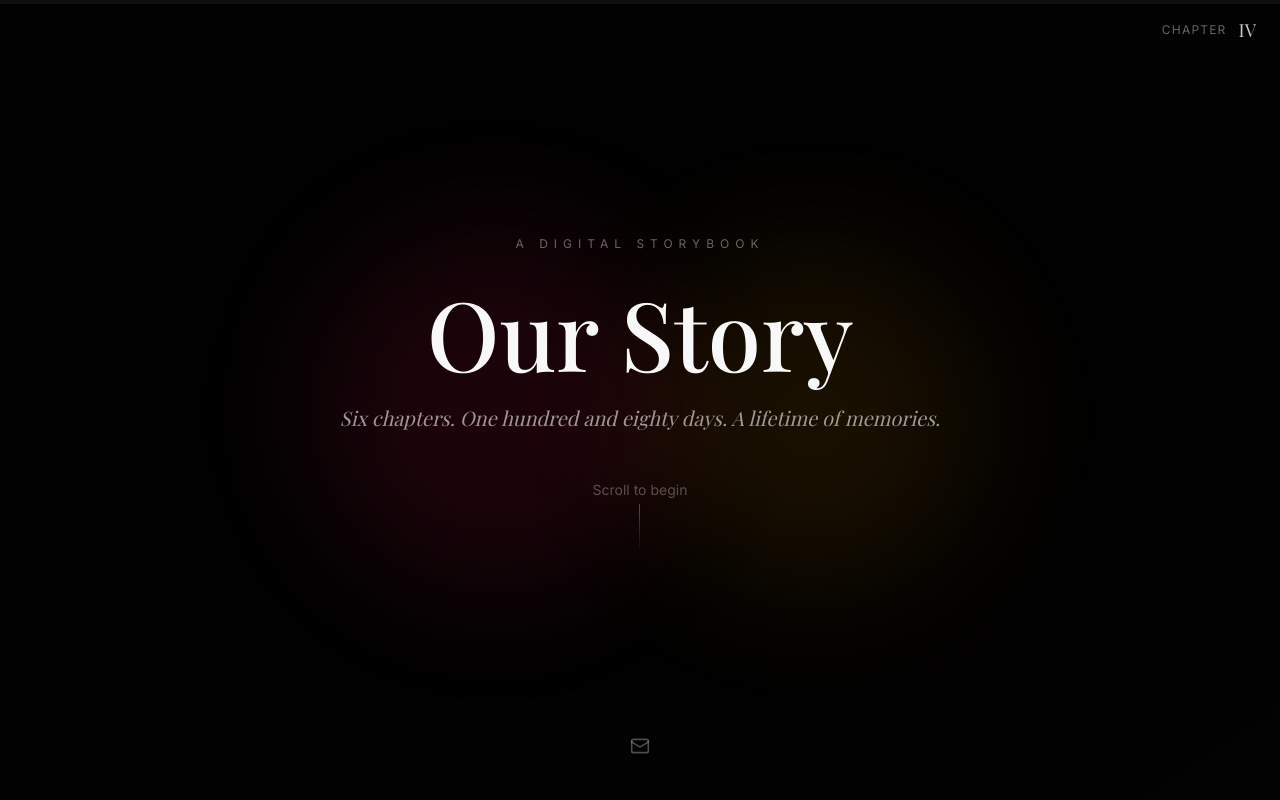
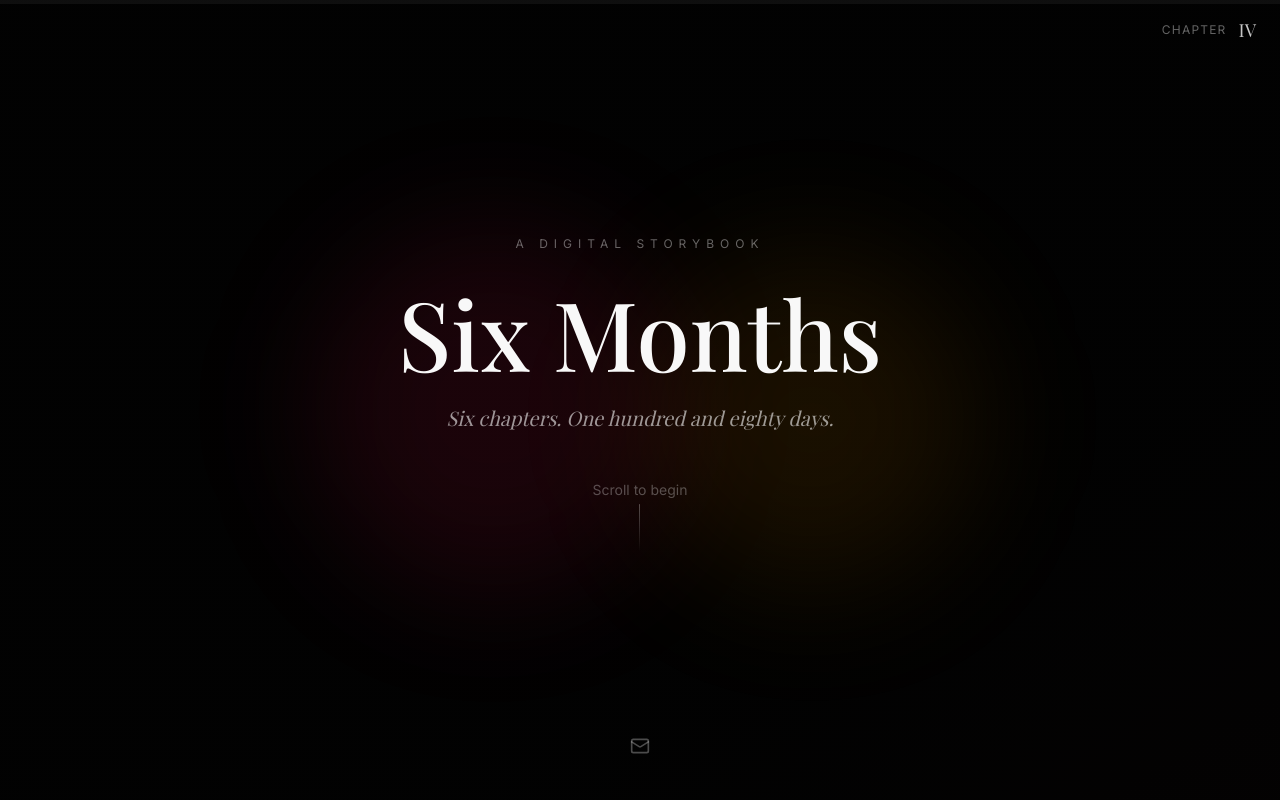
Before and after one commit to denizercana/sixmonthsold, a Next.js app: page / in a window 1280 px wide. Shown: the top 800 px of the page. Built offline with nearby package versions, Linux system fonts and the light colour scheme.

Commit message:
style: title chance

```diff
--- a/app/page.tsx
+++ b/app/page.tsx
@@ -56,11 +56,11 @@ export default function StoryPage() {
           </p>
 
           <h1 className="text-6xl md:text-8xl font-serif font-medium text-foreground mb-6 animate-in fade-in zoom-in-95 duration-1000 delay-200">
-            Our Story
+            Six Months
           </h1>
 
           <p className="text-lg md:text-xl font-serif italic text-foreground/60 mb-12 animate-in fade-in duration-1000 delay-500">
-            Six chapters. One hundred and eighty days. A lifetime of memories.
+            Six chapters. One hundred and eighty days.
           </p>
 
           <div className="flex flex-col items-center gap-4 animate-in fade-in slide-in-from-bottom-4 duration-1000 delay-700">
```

══════════

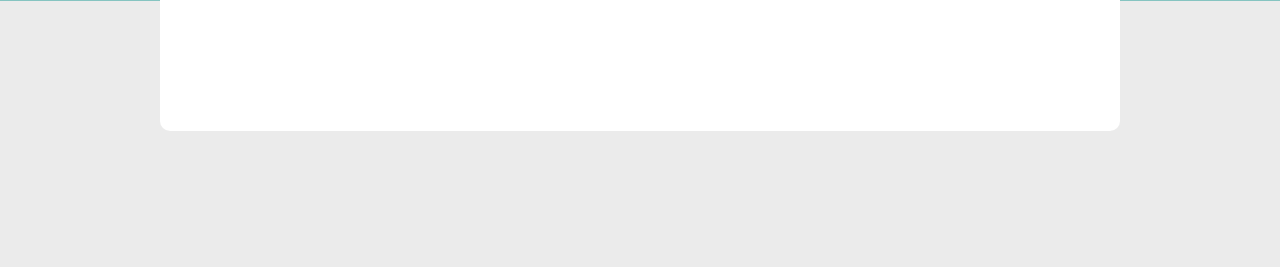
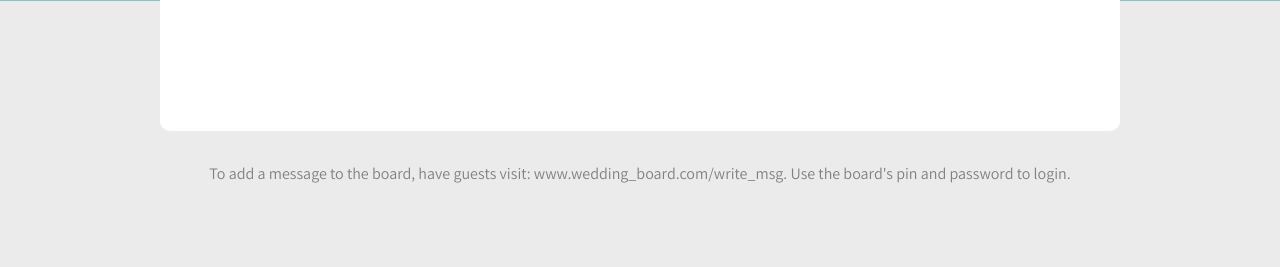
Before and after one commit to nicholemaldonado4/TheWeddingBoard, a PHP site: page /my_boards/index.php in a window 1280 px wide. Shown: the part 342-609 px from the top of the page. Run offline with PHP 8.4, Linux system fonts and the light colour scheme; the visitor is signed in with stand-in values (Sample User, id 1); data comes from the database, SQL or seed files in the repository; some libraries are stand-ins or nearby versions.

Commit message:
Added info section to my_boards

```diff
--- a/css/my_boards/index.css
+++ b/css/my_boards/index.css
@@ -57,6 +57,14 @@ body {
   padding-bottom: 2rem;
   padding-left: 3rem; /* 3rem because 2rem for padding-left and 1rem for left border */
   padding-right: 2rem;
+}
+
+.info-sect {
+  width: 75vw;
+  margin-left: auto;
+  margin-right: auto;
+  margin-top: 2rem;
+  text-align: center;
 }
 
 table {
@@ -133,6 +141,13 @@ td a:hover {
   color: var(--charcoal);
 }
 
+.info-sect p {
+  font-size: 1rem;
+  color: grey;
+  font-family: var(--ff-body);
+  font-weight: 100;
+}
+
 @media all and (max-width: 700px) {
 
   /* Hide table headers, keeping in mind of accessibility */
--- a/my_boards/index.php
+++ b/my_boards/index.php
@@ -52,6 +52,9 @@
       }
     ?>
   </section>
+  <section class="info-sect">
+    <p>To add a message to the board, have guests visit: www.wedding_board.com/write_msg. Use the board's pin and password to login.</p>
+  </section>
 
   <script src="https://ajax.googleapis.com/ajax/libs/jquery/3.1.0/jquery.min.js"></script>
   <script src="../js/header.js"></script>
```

══════════

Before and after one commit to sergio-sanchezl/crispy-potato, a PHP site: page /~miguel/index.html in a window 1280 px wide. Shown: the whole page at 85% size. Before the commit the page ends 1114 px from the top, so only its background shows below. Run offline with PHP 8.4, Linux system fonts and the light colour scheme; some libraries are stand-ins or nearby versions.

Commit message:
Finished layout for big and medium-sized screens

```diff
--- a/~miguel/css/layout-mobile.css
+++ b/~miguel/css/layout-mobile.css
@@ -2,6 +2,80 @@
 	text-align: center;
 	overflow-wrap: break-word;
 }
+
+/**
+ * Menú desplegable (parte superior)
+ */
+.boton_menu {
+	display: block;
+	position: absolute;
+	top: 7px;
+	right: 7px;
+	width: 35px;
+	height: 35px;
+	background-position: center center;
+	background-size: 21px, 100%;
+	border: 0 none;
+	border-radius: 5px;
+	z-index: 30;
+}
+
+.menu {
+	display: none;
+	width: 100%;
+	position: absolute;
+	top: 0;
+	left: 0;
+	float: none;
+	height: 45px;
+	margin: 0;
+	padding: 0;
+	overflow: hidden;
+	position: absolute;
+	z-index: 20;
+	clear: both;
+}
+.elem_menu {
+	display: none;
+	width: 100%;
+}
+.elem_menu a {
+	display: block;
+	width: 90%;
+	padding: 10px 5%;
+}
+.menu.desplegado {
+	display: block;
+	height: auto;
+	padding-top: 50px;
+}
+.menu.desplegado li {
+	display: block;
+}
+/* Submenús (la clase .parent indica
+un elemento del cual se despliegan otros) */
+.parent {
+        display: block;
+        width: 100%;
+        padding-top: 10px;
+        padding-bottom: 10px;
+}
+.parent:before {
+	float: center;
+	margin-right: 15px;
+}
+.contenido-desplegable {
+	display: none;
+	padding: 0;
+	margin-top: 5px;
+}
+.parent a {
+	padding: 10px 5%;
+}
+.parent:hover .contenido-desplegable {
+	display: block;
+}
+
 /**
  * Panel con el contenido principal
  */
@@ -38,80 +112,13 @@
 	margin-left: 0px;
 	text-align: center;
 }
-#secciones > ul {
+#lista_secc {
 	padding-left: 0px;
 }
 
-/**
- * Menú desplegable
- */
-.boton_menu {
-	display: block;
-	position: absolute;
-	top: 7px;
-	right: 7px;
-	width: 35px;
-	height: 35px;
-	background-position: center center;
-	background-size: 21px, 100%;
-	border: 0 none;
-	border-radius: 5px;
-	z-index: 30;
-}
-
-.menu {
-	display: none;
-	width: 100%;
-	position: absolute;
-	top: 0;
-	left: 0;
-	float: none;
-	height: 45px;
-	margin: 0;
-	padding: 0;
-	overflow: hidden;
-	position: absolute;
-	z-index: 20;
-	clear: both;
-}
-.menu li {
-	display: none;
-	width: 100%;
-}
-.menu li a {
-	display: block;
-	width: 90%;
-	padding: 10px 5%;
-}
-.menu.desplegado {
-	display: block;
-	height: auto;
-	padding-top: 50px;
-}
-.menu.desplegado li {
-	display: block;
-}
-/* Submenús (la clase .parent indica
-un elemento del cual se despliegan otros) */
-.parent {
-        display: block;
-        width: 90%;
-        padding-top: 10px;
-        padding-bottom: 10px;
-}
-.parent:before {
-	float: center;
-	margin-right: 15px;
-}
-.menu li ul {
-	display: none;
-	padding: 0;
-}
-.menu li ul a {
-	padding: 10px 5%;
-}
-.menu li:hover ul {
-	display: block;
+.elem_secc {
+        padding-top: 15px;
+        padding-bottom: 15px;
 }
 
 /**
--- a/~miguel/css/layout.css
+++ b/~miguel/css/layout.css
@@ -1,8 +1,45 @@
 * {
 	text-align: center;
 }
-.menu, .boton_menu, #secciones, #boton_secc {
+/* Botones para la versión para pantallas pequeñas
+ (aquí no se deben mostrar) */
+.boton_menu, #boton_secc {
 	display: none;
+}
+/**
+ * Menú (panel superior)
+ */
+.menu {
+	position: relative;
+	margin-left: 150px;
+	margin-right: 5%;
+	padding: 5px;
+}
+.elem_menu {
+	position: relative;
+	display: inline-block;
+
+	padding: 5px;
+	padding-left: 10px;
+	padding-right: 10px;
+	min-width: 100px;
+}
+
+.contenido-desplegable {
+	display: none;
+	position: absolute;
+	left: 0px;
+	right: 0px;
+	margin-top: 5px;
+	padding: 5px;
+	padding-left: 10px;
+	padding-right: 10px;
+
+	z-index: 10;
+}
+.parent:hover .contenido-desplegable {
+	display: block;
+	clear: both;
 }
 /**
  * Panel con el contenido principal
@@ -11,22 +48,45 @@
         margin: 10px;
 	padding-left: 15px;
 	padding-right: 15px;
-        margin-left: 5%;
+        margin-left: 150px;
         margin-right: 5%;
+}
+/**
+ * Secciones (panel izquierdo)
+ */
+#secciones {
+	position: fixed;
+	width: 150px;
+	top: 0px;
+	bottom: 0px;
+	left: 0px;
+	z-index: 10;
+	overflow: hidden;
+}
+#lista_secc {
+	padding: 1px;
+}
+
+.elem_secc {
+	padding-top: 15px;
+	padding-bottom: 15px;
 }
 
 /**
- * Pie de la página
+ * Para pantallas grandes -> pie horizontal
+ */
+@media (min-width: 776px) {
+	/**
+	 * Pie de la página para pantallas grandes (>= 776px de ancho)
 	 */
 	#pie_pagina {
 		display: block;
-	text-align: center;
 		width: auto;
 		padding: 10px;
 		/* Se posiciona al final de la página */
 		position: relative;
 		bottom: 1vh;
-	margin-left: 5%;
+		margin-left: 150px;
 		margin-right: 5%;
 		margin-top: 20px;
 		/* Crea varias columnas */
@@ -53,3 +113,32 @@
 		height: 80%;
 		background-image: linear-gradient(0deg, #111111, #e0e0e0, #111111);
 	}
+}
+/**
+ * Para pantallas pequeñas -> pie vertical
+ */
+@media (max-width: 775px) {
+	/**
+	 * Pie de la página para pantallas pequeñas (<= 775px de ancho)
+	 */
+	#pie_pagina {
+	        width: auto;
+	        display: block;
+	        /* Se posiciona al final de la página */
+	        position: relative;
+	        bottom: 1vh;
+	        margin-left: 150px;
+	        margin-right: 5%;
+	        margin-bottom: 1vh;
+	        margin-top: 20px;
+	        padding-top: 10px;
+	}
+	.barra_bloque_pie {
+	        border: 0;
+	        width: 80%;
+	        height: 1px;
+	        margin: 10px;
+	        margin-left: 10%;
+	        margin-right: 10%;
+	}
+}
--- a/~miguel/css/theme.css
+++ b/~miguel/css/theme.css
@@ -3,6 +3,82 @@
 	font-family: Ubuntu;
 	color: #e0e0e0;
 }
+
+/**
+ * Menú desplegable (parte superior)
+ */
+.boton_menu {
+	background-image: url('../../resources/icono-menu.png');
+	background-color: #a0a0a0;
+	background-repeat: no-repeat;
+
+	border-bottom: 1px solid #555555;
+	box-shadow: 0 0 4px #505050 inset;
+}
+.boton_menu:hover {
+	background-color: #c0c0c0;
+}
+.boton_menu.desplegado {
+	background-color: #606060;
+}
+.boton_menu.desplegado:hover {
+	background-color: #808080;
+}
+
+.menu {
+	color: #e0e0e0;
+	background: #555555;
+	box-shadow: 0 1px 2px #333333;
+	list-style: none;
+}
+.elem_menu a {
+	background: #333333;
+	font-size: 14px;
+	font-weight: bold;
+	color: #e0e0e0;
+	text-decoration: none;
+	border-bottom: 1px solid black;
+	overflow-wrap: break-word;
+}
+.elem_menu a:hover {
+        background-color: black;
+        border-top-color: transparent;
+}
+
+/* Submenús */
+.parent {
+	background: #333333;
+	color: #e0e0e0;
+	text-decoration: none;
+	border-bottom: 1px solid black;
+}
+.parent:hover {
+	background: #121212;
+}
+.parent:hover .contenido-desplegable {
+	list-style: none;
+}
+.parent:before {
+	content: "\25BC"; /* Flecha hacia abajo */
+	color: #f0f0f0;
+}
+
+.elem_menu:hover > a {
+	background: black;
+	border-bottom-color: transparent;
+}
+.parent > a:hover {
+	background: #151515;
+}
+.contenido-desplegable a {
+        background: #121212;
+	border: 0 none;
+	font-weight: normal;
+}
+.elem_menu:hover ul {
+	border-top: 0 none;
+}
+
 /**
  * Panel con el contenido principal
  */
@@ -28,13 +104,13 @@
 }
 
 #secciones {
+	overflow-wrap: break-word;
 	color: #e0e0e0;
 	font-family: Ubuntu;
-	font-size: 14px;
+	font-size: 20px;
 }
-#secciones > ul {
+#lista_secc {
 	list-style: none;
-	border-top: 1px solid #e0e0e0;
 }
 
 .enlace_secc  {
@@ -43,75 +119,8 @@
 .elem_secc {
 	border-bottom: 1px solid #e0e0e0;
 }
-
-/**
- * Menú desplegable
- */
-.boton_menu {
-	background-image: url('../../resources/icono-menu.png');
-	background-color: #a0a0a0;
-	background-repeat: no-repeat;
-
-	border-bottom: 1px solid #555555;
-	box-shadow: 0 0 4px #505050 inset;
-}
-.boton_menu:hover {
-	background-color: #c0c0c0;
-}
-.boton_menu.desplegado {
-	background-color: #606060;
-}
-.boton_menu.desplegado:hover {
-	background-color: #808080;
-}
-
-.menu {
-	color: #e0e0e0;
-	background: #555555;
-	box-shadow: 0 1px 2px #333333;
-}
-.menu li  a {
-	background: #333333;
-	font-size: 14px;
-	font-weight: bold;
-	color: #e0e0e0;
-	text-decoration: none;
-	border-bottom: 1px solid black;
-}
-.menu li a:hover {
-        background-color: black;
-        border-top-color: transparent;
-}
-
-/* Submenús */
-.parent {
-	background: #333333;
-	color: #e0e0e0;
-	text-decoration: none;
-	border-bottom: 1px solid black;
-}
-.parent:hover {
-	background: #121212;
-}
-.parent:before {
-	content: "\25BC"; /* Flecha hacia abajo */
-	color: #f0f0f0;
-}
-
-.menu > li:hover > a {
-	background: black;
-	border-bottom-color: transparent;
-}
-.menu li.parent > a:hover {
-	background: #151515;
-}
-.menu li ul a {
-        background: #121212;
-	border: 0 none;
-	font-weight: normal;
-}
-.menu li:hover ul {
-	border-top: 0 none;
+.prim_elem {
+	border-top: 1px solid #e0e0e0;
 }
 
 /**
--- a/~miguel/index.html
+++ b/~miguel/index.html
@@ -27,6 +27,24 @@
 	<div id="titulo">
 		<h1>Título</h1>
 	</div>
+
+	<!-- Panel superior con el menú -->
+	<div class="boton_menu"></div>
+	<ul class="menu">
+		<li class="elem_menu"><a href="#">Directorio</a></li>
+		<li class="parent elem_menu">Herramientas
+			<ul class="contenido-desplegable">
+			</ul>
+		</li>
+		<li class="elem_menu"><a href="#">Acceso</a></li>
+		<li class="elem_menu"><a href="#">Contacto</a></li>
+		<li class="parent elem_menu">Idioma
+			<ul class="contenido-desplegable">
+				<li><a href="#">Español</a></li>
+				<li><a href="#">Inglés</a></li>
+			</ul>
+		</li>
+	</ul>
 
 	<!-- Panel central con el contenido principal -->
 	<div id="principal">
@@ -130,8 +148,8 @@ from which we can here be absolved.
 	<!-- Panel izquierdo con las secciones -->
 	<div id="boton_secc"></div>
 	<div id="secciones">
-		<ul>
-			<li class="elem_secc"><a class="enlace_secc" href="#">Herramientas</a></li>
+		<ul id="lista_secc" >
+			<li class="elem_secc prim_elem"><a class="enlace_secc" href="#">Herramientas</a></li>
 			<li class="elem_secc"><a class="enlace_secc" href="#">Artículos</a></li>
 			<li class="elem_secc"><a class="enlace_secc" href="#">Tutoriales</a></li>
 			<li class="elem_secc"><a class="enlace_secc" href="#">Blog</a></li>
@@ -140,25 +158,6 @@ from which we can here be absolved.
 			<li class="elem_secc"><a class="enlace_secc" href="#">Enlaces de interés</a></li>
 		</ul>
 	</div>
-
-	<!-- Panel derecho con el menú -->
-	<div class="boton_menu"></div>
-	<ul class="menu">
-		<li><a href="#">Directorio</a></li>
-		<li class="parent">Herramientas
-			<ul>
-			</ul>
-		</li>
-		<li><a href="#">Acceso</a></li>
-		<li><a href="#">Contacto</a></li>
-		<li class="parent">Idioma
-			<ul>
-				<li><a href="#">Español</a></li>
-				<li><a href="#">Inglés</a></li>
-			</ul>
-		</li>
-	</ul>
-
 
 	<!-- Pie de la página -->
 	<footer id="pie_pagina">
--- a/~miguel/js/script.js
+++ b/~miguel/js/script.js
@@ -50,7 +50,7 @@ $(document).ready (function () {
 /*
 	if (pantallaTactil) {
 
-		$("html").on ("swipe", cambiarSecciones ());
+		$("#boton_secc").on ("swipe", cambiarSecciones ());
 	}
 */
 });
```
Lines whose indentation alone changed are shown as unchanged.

══════════

Find every line above that contains the word "página", and return each one.

- * Pie de la página
+	 * Pie de la página para pantallas grandes (>= 776px de ancho)
 		/* Se posiciona al final de la página */
+	 * Pie de la página para pantallas pequeñas (<= 775px de ancho)
+	        /* Se posiciona al final de la página */
 	<!-- Pie de la página -->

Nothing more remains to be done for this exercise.